(ACTION ITEM) Please give the entries below again exactly, omitting every picture.

.....

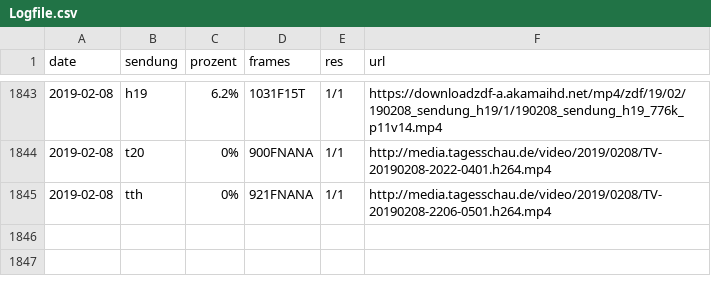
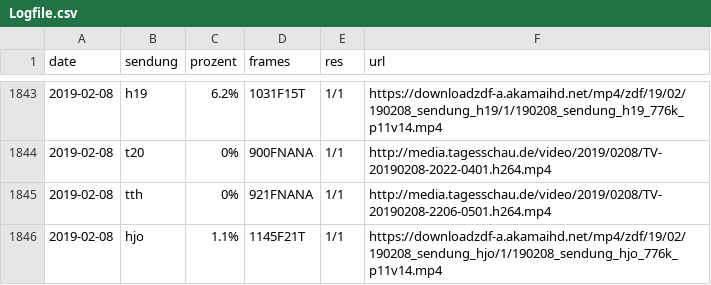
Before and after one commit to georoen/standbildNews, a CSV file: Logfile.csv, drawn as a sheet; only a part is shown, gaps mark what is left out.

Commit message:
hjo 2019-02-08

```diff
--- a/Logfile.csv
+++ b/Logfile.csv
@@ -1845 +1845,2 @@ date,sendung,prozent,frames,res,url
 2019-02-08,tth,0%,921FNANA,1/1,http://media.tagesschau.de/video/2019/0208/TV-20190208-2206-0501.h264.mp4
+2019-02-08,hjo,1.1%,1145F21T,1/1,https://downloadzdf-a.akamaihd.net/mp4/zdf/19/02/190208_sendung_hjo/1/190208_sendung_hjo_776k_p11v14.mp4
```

.....

(REPLY TO THE EXERCISE)
Before and after one commit to georoen/standbildNews, a CSV file: Logfile.csv, drawn as a sheet; only a part is shown, gaps mark what is left out.

Commit message:
hjo 2019-02-08

```diff
--- a/Logfile.csv
+++ b/Logfile.csv
@@ -1845 +1845,2 @@ date,sendung,prozent,frames,res,url
 2019-02-08,tth,0%,921FNANA,1/1,http://media.tagesschau.de/video/2019/0208/TV-20190208-2206-0501.h264.mp4
+2019-02-08,hjo,1.1%,1145F21T,1/1,https://downloadzdf-a.akamaihd.net/mp4/zdf/19/02/190208_sendung_hjo/1/190208_sendung_hjo_776k_p11v14.mp4
```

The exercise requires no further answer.